======== Exercise material
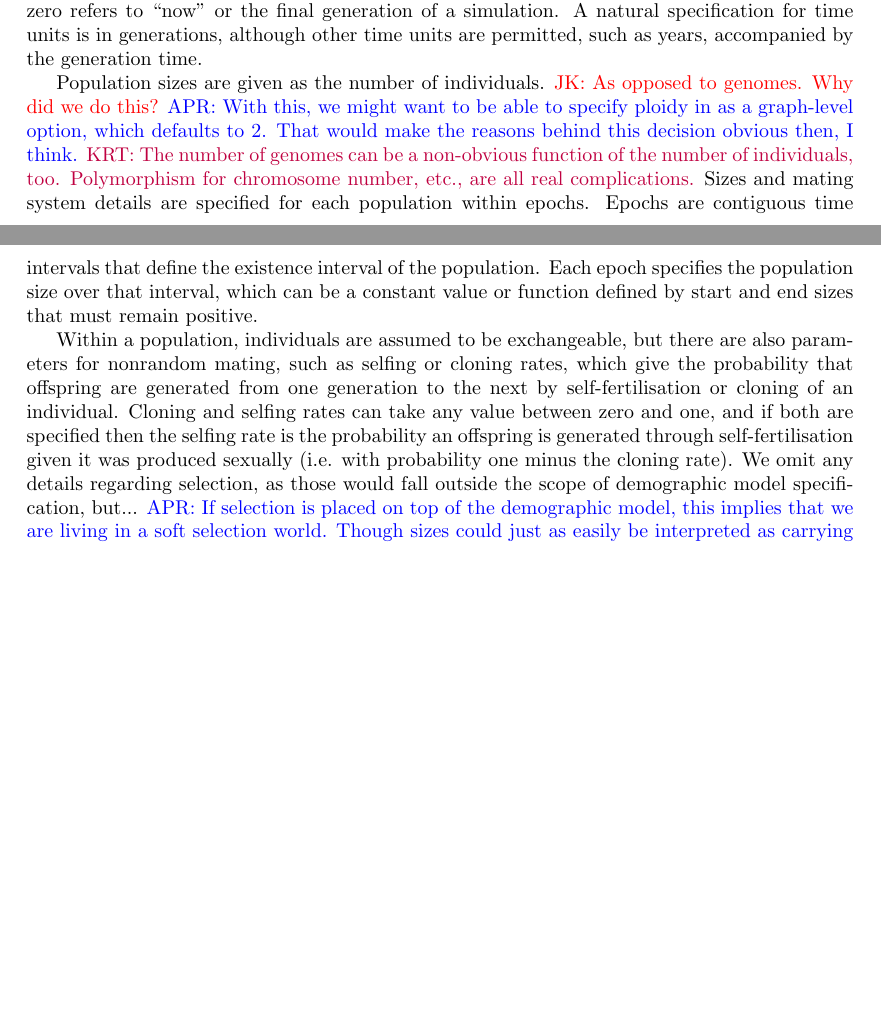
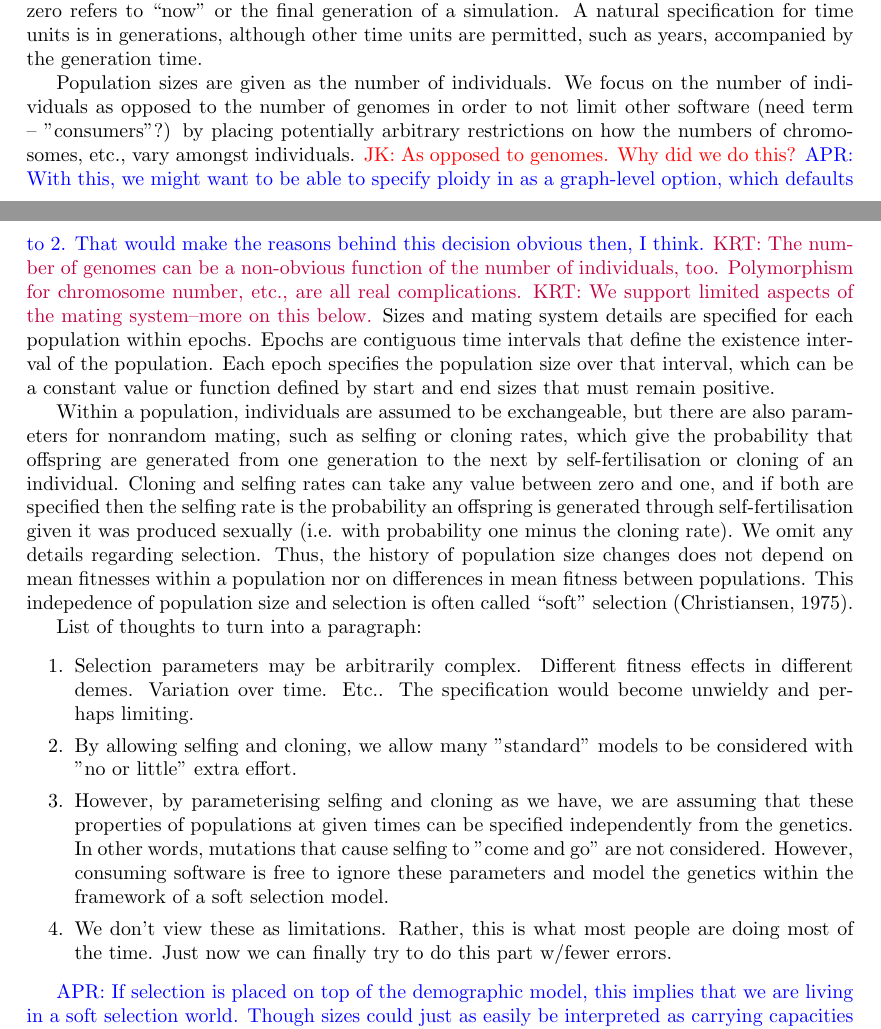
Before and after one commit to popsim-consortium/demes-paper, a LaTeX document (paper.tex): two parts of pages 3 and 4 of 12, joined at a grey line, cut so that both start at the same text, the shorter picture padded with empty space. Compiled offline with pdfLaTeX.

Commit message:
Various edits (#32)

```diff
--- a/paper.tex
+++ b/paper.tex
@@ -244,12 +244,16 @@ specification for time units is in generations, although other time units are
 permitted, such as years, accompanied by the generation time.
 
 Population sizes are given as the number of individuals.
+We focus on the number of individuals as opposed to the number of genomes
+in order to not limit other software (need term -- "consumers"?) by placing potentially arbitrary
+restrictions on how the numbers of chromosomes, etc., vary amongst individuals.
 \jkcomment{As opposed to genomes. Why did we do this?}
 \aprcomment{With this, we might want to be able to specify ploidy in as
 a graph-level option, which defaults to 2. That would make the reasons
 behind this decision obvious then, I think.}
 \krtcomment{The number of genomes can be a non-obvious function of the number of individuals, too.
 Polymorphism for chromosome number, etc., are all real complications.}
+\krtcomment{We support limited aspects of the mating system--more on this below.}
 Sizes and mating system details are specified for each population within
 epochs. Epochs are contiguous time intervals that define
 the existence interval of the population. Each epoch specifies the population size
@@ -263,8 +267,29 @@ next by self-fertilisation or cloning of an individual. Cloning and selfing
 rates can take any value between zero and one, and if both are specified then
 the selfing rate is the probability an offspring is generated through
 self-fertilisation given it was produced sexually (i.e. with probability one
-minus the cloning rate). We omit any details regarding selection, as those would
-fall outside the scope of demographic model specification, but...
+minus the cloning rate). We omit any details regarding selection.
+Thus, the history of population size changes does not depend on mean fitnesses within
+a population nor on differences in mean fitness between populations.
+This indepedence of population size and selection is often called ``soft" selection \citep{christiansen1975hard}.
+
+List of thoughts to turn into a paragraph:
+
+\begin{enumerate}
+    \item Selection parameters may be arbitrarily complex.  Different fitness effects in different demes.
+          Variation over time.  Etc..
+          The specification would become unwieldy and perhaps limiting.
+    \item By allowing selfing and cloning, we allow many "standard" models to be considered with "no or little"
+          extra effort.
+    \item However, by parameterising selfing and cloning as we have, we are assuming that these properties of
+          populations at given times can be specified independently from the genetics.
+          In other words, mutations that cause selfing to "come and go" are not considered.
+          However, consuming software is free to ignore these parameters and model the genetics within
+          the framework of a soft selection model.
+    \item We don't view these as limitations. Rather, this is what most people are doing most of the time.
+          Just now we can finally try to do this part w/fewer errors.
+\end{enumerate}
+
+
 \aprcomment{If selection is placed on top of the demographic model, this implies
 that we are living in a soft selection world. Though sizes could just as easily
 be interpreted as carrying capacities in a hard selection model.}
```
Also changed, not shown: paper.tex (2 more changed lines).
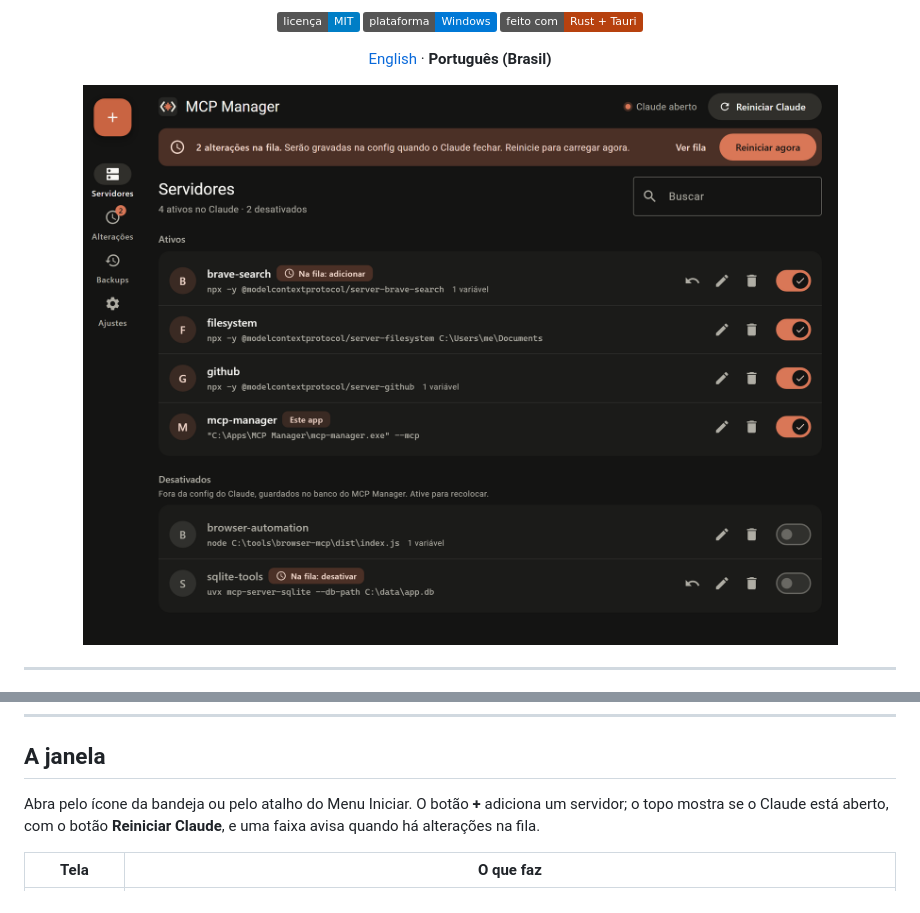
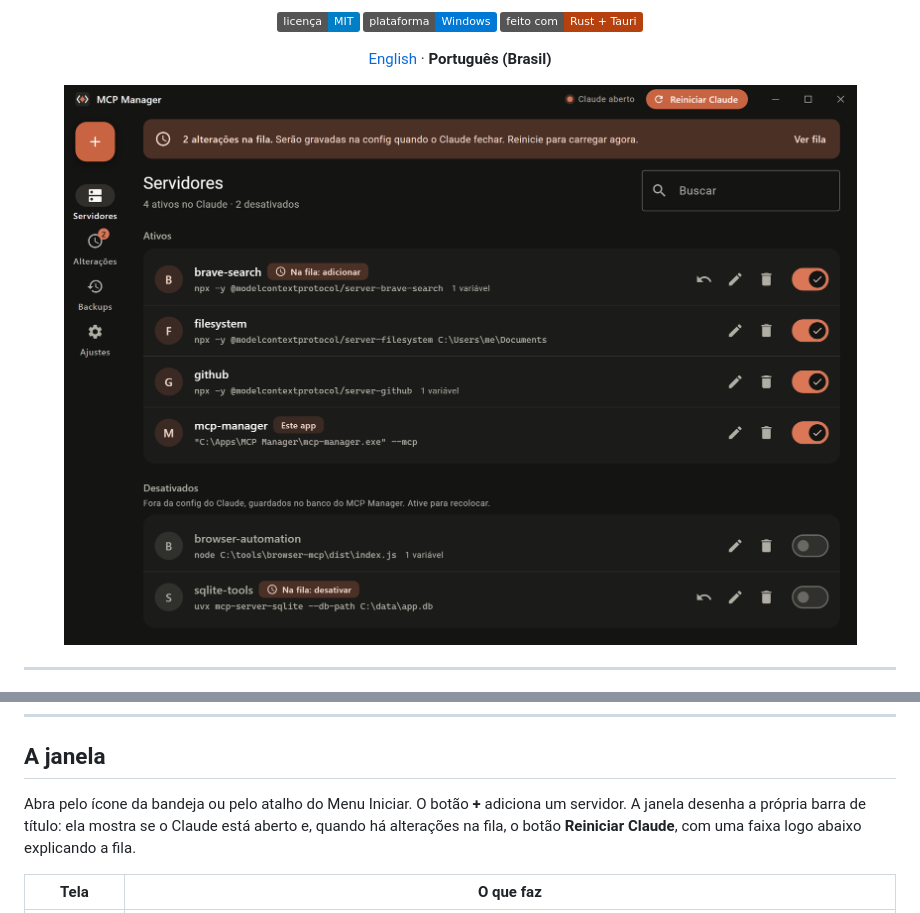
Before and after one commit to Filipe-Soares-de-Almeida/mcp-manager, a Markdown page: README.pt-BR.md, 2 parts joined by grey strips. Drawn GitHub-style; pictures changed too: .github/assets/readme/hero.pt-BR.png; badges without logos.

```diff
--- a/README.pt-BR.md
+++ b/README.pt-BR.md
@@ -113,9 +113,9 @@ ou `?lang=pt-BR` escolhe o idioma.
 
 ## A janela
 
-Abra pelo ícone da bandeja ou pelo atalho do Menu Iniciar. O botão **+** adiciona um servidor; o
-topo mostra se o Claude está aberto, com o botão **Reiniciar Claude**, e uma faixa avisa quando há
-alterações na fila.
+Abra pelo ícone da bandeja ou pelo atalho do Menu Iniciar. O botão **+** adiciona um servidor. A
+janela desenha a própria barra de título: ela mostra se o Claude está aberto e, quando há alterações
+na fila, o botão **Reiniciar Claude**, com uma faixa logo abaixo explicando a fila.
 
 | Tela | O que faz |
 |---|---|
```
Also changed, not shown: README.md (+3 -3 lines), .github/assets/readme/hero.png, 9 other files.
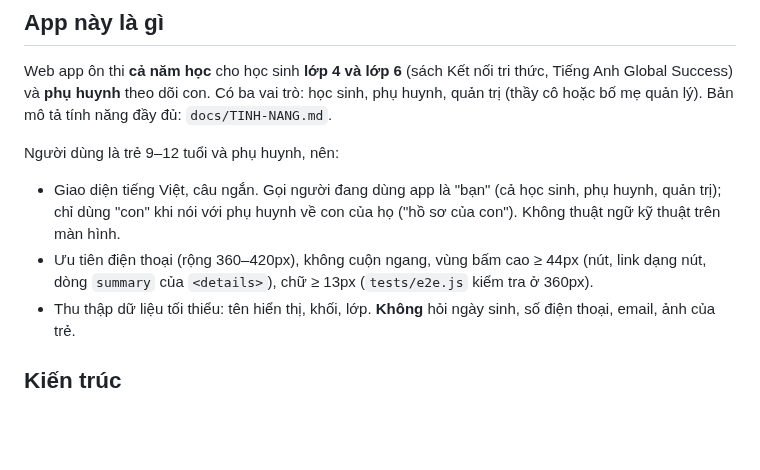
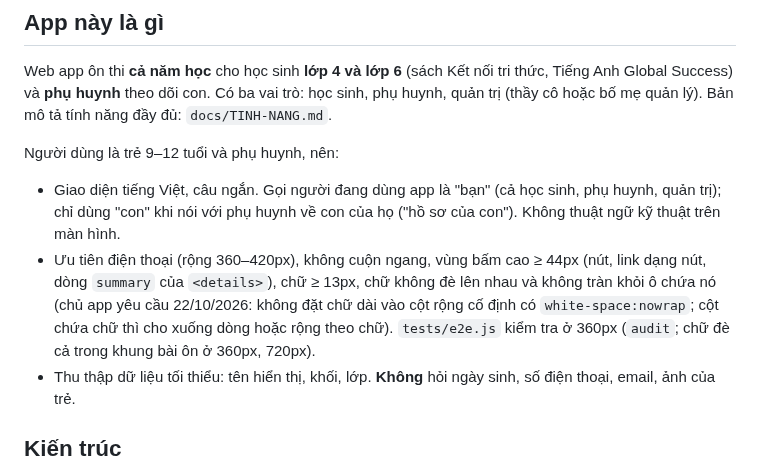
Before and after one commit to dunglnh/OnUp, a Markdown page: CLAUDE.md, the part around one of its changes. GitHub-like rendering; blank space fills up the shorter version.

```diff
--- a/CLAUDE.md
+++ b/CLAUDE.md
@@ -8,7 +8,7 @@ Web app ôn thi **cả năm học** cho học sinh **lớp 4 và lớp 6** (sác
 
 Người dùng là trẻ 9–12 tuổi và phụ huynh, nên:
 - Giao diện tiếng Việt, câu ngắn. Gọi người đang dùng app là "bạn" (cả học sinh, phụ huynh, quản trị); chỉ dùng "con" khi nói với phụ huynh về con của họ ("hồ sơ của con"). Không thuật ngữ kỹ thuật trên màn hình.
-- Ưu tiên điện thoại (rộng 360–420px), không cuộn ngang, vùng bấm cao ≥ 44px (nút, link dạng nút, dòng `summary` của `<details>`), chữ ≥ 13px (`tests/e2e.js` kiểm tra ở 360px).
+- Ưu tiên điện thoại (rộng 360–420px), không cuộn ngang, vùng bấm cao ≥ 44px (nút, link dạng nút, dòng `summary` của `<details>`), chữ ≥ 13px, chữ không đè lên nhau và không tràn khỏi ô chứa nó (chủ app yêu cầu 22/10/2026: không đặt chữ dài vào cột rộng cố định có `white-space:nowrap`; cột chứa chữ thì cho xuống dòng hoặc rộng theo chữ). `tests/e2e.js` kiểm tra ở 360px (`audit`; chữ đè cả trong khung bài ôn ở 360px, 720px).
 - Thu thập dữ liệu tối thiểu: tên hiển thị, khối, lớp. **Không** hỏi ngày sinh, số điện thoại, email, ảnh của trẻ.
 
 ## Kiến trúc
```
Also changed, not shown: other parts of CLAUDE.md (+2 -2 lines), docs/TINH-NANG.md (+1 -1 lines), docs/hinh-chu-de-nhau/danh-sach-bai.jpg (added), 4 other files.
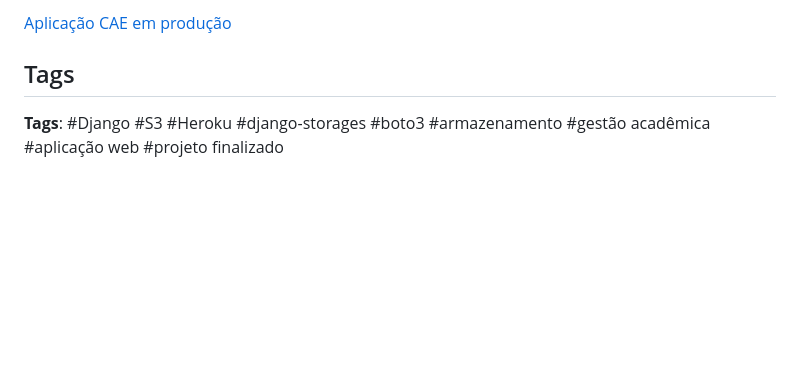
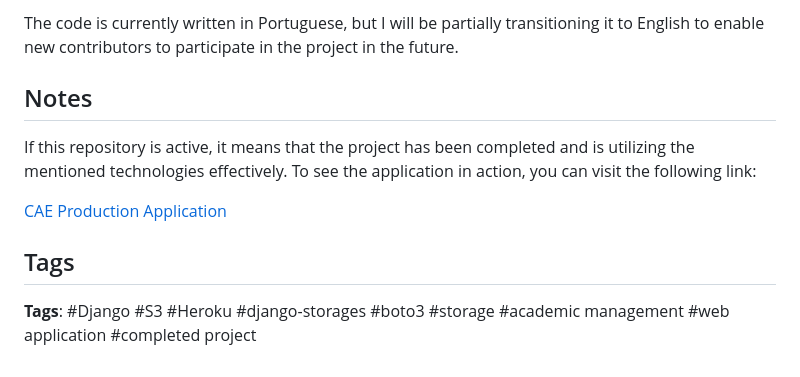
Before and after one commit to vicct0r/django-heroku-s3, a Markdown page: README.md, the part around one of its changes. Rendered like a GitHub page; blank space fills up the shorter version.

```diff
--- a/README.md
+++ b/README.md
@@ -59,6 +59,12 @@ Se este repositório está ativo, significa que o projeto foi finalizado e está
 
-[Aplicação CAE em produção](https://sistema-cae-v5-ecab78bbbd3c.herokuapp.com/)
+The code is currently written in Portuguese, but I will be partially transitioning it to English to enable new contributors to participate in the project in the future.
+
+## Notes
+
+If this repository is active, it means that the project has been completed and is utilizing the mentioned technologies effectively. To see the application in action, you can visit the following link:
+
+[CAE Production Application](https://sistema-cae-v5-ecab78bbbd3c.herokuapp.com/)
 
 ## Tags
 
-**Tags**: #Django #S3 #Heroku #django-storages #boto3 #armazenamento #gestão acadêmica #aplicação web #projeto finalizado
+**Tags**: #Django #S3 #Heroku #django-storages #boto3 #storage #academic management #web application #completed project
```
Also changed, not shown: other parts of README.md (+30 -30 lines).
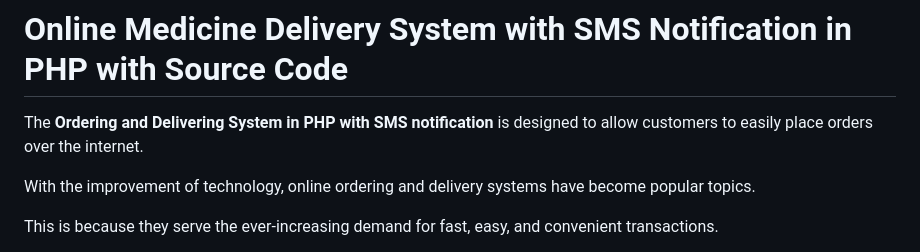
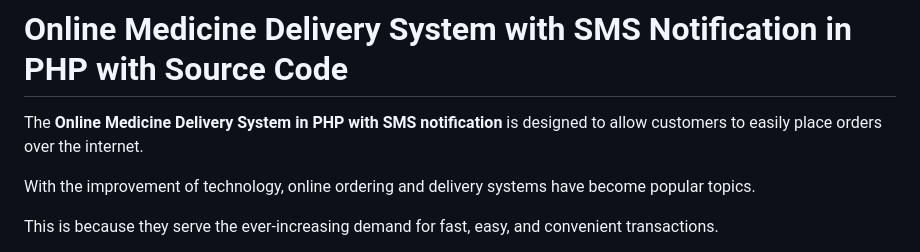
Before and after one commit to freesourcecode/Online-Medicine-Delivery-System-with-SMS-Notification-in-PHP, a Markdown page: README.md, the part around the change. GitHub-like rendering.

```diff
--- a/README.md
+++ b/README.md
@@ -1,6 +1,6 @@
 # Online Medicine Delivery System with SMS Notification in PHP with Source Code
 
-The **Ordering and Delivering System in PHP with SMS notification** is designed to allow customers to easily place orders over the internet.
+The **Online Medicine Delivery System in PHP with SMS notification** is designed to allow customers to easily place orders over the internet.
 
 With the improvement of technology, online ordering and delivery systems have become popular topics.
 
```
================
• _Brief_:
Using the records above, pull out each line where the word "genomes" occurs.

• _Exercise answer_:
+We focus on the number of individuals as opposed to the number of genomes
 \jkcomment{As opposed to genomes. Why did we do this?}
 \krtcomment{The number of genomes can be a non-obvious function of the number of individuals, too.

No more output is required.